The previous blog post about the FlexiGroBots Platform mentioned the “Common application services” as one of its five main components. In this entry, we further explain the 9 common modules that are currently being implemented.
As mentioned in the previous entry, these common applications are software services designed for perception, decision and action tasks in agricultural robotics solutions using State of the Art Machine Learning algorithms. They are being developed as assets that can be reused in a wide range of agricultural robotic solutions, capable of being trained, stored, and deployed through MLOps pipelines (KubeFlow).
The visual SLAM (Simultaneous Location and Mapping) module will implement computer vision algorithms to identify visual landmarks that can be used for locating a camera in real space. This will be used in cameras mounted on UGVs (Unmanned Ground Vehicles) to support GPS measurements and thus achieve more precise position localization in the field. The module creates a map using the visual references and locates the camera in the map using monocular RGB sensors.
People Detection, Location and Tracking
This module aims to increase the UGVs situation awareness through computer vision algorithms. The component will be able to detect people in images, track them through successive frames (video) and estimate their distance toward the camera centre. It works best at short range (under 6 meters) and it is designed to be applied on image feed from UGV cameras.
People Action Recognition
Also aimed to increase the UGVs situation awareness capabilities, this module uses Deep Learning models to detect people, estimate their pose and classify the actions they are carrying out. The current instance recognizes the following 9 actions: stand, walk, run, jump, sit, squat, kick, punch and wave. It works best in a relatively close distance (under 10 meters) and it is designed to be used in cameras mounted on UGVs.
Moving Objects Detection, Location and Tracking
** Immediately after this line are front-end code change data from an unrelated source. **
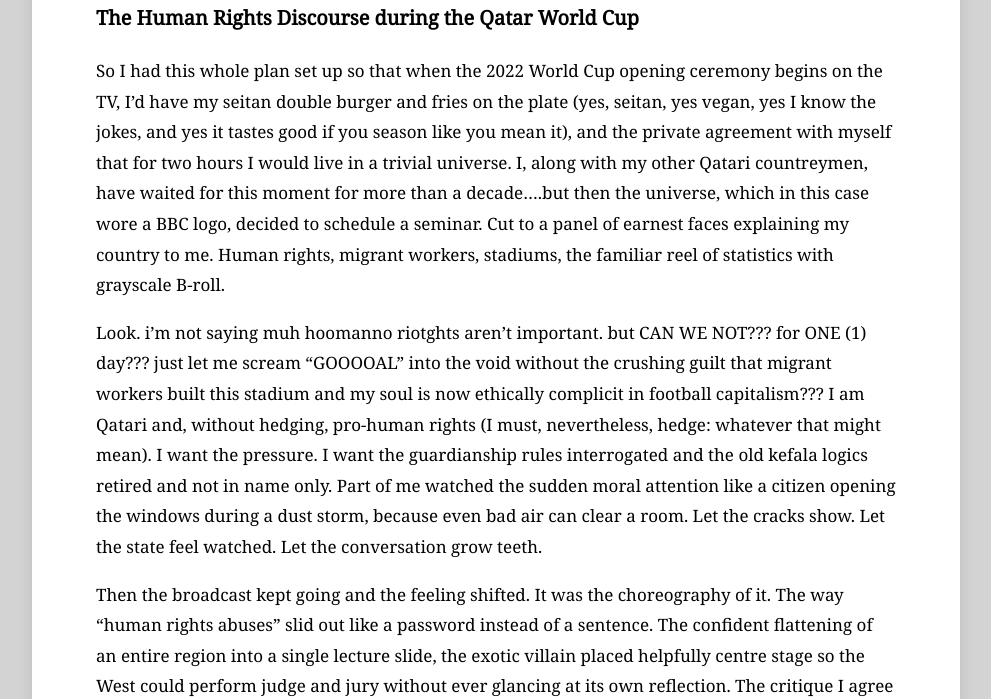
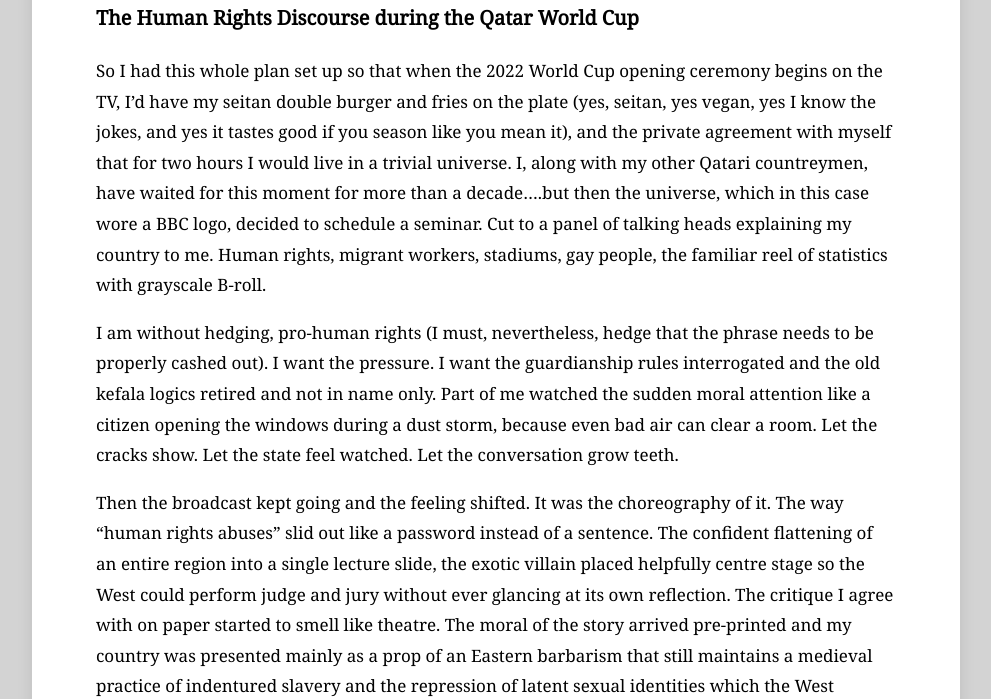
Before and after one commit to Catofminerva/Catofminerva.github.io, a Jekyll site: the page built from _posts/2022-11-21-worldcup.md, in a window 1280 px wide and 900 px high, scrolled down 478 px, cut to the strip 201-900 px from the top of the window. Shown: the whole strip, without its empty margins (144-1135 px from the left). Built offline with Jekyll 4.4.1, drawn with Linux system fonts in a browser that asks for light colours; comment, search, counter and statistics services are not loaded.

Commit message:
Update 2022-11-21-worldcup.md

```diff
--- a/_posts/2022-11-21-worldcup.md
+++ b/_posts/2022-11-21-worldcup.md
@@ -10,9 +10,9 @@ permalink: /worldcup
 
 ### The Human Rights Discourse during the Qatar World Cup
 
-So I had this whole plan set up so that when the 2022 World Cup opening ceremony begins on the TV, I'd have my seitan double burger and fries on the plate (yes, seitan, yes vegan, yes I know the jokes, and yes it tastes good if you season like you mean it), and the private agreement with myself that for two hours I would live in a trivial universe. I, along with my other Qatari countreymen, have waited for this moment for more than a decade....but then the universe, which in this case wore a BBC logo, decided to schedule a seminar. Cut to a panel of earnest faces explaining my country to me. Human rights, migrant workers, stadiums, the familiar reel of statistics with grayscale B-roll.
+So I had this whole plan set up so that when the 2022 World Cup opening ceremony begins on the TV, I'd have my seitan double burger and fries on the plate (yes, seitan, yes vegan, yes I know the jokes, and yes it tastes good if you season like you mean it), and the private agreement with myself that for two hours I would live in a trivial universe. I, along with my other Qatari countreymen, have waited for this moment for more than a decade....but then the universe, which in this case wore a BBC logo, decided to schedule a seminar. Cut to a panel of talking heads explaining my country to me. Human rights, migrant workers, stadiums, gay people, the familiar reel of statistics with grayscale B-roll.
 
-Look. i'm not saying muh hoomanno riotghts aren't important. but CAN WE NOT??? for ONE (1) day??? just let me scream "GOOOOAL" into the void without the crushing guilt that migrant workers built this stadium and my soul is now ethically complicit in football capitalism??? I am Qatari and, without hedging, pro-human rights (I must, nevertheless, hedge: whatever that might mean). I want the pressure. I want the guardianship rules interrogated and the old kefala logics retired and not in name only. Part of me watched the sudden moral attention like a citizen opening the windows during a dust storm, because even bad air can clear a room. Let the cracks show. Let the state feel watched. Let the conversation grow teeth.
+I am without hedging, pro-human rights (I must, nevertheless, hedge that the phrase needs to be properly cashed out). I want the pressure. I want the guardianship rules interrogated and the old kefala logics retired and not in name only. Part of me watched the sudden moral attention like a citizen opening the windows during a dust storm, because even bad air can clear a room. Let the cracks show. Let the state feel watched. Let the conversation grow teeth.
 
 Then the broadcast kept going and the feeling shifted. It was the choreography of it. The way “human rights abuses” slid out like a password instead of a sentence. The confident flattening of an entire region into a single lecture slide, the exotic villain placed helpfully centre stage so the West could perform judge and jury without ever glancing at its own reflection. The critique I agree with on paper started to smell like theatre. The moral of the story arrived pre-printed and my country was presented mainly as a prop of an Eastern barbarism that still maintains a medieval practice of indentured slavery and the repression of latent sexual identities which the West liberated. It reminded me of those colonial museum rooms with glass cases full of confiscated objects and explanatory plaques about “civilising missions”.
 
```
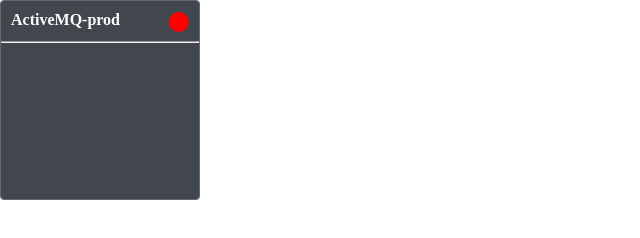
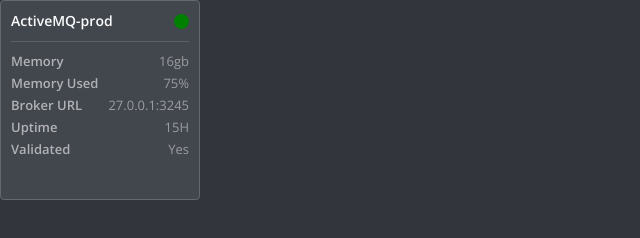
Before and after one commit to harish-rzt/ReactCssModules, a React app: page / in a window 1280 px wide. Shown: the whole page, without its empty margins (0-640 px from the left). Built offline with nearby package versions, Linux system fonts and the light colour scheme.

Commit message:
CSS progress

```diff
--- a/index.html
+++ b/index.html
@@ -5,7 +5,7 @@
     <meta name="viewport" content="width=device-width, initial-scale=1.0"/>
     <title>ComponentBox</title>
     <link href='https://fonts.googleapis.com/css?family=Roboto:400,700,300' rel='stylesheet' type='text/css'>
-
+    <link href='https://fonts.googleapis.com/css?family=Open+Sans:400,600,700,800,400italic,300' rel='stylesheet' type='text/css'>
 </head>
 <body>
 <div id="root"></div>
--- a/src/components/ComponentBlock.css
+++ b/src/components/ComponentBlock.css
@@ -15,15 +15,42 @@
 
 .title {
     color: #FCFCFC;
-    font-size: 16px;
+    font-size: 14px;
+    font-weight: 600;
     margin-top: 10px;
 }
 
 .indicator {
-    margin-top: 11px;
+    margin-top: 13px;
+}
+
+.line {
+    width: calc(100% - 20px);
+    height: 1px;
+    margin: auto;
+    border: none;
+    border-bottom: 1px solid #5C5F65;
 }
 
 .list {
     height: calc(100% - 45px);
     overflow: auto;
+    padding: 0 10px;
+    margin-top: 10px;
 }
+.item {
+    display: block;
+    height: 22px;
+}
+
+.propName,
+.propValue {
+    font-size: 13px;
+    font-weight: 600;
+    color: #B1B2B5;
+}
+
+.propValue {
+    font-weight: 100;
+    opacity: 0.8;
+}
--- a/src/components/ComponentBlock.js
+++ b/src/components/ComponentBlock.js
@@ -8,16 +8,16 @@
         <h2 className={fLeft + " " + styles.title}>{ title }</h2>
         <Indicator
             className={fRight + " " + styles.indicator}
-            color="red"
-            radius="20"
+            color="green"
+            radius="15"
         />
     </div>
 );
 
 const ComponentProperty = ({ name, value }) => (
     <li className={ styles.item }>
-        <span className={ styles.propName }>{ name }</span>
-        <span className={ styles.propValue }>{ value }</span>
+        <span className={fLeft + " " + styles.propName }>{ name }</span>
+        <span className={fRight + " " + styles.propValue }>{ value }</span>
     </li>
 );
 
@@ -27,7 +27,7 @@
     </ul>
 );
 
-const HR = ({size}) => (<hr className={ComponentHeader} />);
+const HR = ({size}) => (<hr className={styles.line}/>);
 
 export default class ComponentBlock extends React.Component {
 
@@ -36,10 +36,16 @@
     }
 
     render() {
-        return <div className={styles.root}>
+        return <div className={fLeft + " " + styles.root}>
             <ComponentHeader title="ActiveMQ-prod"  statusColor="green"/>
             <HR size="80"/>
-            <ComponentBody properties={ [] }/>
+            <ComponentBody properties={ [
+                {name: "Memory", value: "16gb"},
+                {name: "Memory Used", value: "75%"},
+                {name:"Broker URL", value: "27.0.0.1:3245"},
+                {name: "Uptime", value: "15H"},
+                {name: "Validated", value: "Yes"}
+            ] }/>
         </div>;
     }
 
--- a/src/global.css
+++ b/src/global.css
@@ -2,6 +2,12 @@
     margin: 0;
     padding: 0;
     box-sizing: border-box;
+    font-family: 'Open Sans', sans-serif;
+}
+
+body {
+    font-weight: 400;
+    background-color: #32353B;
 }
 
 ul {
```
Also changed, not shown: dist/bundle.js (added), webpack.config.js (line endings or trailing spaces), 2 other files.
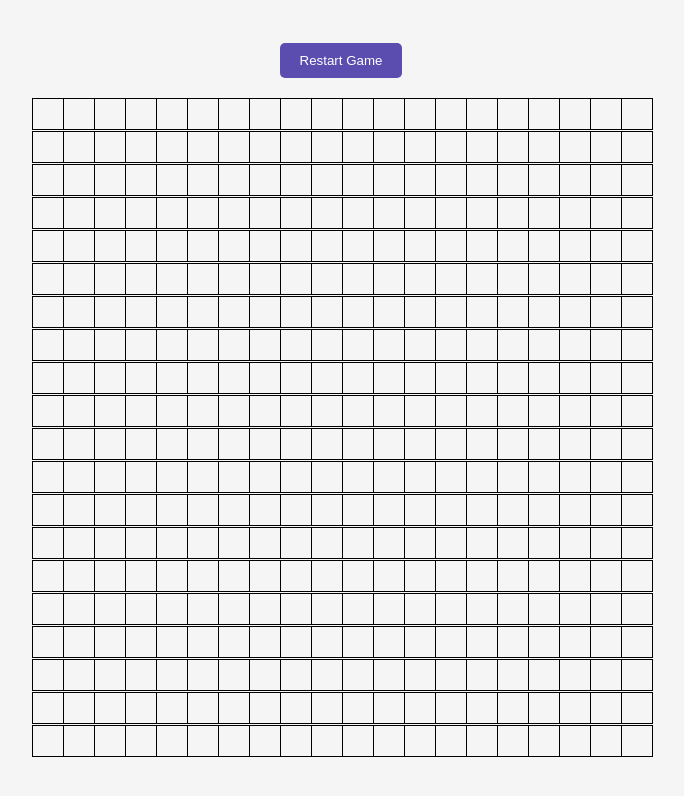
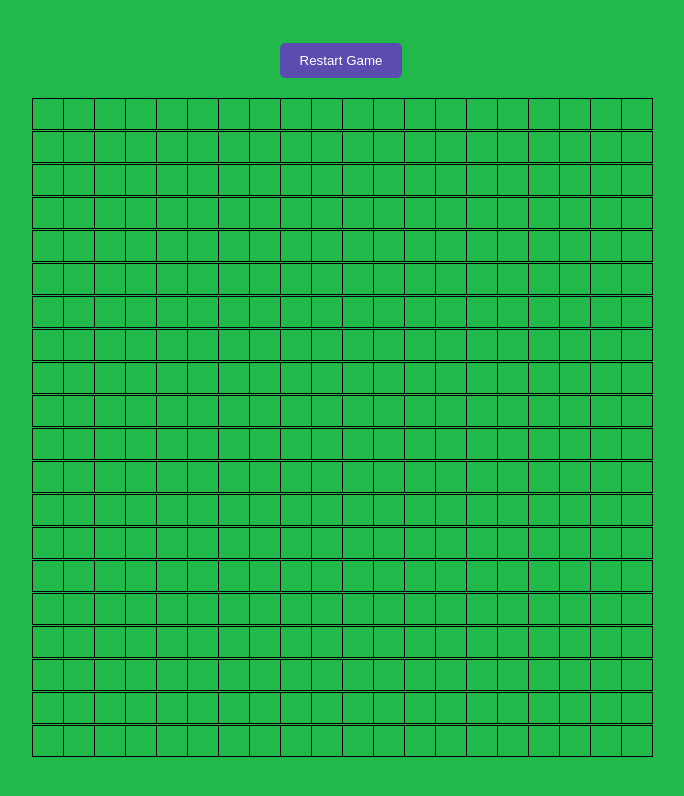
Before and after one commit to fakihiya/Jeu-Tic-Tac-Toe-20x20-en-JavaScript, a plain HTML site: page index.html in a window 1280 px wide. Shown: the whole page, without its empty margins (299-983 px from the left). Drawn offline with Linux system fonts and the light colour scheme.

Commit message:
initial commit

```diff
--- a/script.js
+++ b/script.js
@@ -39,6 +39,8 @@ function checkHorizontalLine(id) {
     }
     return false;
 }
+
+
 function checkVerticalLine(id) {
     const board = Array.from(document.getElementsByClassName('cell')).map(cell => cell.innerHTML);
     const index = parseInt(id);
@@ -114,8 +116,6 @@ function checkDiagonalLine(id) {
 }
 
 
-
-
 function positiondetector(id) {
     let element = document.getElementById(id);
 
--- a/style.css
+++ b/style.css
@@ -5,7 +5,7 @@ body {
     height: 100vh;
     margin: 0;
     font-family: Arial, sans-serif;
-    background-color: #f5f5f5; /* Optional: A subtle background color */
+    background-color: #21b949; /* Optional: A subtle background color */
 }
 
 #game {
```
This module, unlike the previous ones, is designed to be used from UAVs (Unmanned Aerial Vehicles). It is designed to increase the situation awareness capabilities of UGVs using aerial cameras that watch over the crop field from azimuthal view. It will be capable of detecting tractors, cars, people and miscellaneous farming equipment from a bird’s eye. In addition, the component will be able to track individual tractors through different frames and estimate distance of other moving objects towards them.
The anonymization component is capable of blurring or directly erasing the pixel information around people’s faces. This prevents anyone or anything to effectively identify individuals in images. This utility module is aimed to increase personal data safety, making datasets compliant with GDPR. This can be applied to any image or video to anonymize the people’s faces to increase data protection.
Orthomosaic Assessment Tool
This component is actually composed of two different modules. The first one is a software application that allows to automatically generate orthomosaics from a sequence of images. This image tiles or puzzle pieces need to be taken from a drone with a given angle, flight height and metadata for the module to work. The second part of the component is the proper orthomosaic assessment. It is an automated software that processes the image to extract insightful information and generate an assessment report. Some examples of processed information would be heatmaps that high
The last three components follow a common design, development, and deployment paradigm. Thus, it makes sense to explain them together. In each of the project Pilots, the partners are developing specific computer vision algorithms that fit their use-cases. Nevertheless, as part of the common application services, the consortium plans to generalize the specific components to make it available to a greater range of applications. This will be done by applying transfer learning and domain adaptation techniques to the Deep Convolutional Neural Networks (DCNNs) that are specifically trained to solve the Pilots’ use-cases. In the case of the FlexiGroBots Platform, we aim to generalize three components:
Disease Detection in Fruit
Insect Infestation Detection and Counting
Generalized from the Meligethes Aeneus detection and counting in rapeseed (Pilot 2).
Weed Detection in row-based plots
Generalized from the weed detection in blueberry farms (Pilot 3).